**WORK REQUEST**: Look through the lines below for the word "platform", and copy every line that has it.

**STUDY MATERIAL**:
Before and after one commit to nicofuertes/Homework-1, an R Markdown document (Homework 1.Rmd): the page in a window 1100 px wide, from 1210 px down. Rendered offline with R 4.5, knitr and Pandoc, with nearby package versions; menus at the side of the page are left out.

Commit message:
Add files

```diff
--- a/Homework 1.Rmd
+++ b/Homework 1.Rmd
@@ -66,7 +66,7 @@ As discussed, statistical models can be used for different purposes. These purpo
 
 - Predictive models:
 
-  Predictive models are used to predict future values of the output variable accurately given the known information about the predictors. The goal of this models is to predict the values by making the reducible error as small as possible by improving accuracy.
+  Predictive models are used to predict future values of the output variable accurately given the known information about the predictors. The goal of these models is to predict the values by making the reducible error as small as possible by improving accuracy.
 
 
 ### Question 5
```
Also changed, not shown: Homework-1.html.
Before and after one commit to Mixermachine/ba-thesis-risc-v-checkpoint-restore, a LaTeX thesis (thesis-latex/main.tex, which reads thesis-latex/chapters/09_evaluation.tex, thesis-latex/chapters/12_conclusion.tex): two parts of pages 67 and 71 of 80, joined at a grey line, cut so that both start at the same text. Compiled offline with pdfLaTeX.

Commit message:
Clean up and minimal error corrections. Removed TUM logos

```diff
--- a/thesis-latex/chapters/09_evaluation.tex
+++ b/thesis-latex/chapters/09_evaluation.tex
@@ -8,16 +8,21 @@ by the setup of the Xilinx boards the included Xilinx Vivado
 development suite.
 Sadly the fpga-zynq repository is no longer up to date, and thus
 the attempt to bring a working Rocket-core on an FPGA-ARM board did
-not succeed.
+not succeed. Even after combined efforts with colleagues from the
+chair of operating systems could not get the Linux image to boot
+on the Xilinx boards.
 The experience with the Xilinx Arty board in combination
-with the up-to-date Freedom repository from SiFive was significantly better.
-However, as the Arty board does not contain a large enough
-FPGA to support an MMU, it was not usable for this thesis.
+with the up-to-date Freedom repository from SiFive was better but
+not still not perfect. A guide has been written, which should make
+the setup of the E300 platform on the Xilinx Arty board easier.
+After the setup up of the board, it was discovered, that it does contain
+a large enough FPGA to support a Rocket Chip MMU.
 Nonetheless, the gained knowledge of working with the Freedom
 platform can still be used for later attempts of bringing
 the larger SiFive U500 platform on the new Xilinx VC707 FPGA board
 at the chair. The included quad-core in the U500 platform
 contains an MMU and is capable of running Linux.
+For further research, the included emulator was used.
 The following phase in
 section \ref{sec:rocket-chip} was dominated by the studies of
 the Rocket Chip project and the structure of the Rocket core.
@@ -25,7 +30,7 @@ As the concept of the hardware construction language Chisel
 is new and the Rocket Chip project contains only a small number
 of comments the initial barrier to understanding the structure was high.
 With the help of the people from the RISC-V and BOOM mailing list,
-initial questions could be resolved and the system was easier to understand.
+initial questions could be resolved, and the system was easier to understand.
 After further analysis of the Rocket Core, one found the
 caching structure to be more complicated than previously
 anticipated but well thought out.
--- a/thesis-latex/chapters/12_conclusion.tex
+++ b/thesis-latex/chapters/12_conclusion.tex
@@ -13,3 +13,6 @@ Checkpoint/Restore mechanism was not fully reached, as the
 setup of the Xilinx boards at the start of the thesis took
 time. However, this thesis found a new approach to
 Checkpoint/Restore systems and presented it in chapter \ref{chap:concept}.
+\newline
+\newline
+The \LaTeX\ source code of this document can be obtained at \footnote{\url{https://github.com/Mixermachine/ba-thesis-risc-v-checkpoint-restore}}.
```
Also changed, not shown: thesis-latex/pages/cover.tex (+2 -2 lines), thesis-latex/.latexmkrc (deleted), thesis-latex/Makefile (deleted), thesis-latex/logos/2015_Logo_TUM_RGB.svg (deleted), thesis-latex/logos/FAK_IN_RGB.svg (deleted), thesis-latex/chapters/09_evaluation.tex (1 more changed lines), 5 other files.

**SOLVED PROBLEM**:
+the setup of the E300 platform on the Xilinx Arty board easier.
 platform can still be used for later attempts of bringing
 the larger SiFive U500 platform on the new Xilinx VC707 FPGA board
 at the chair. The included quad-core in the U500 platform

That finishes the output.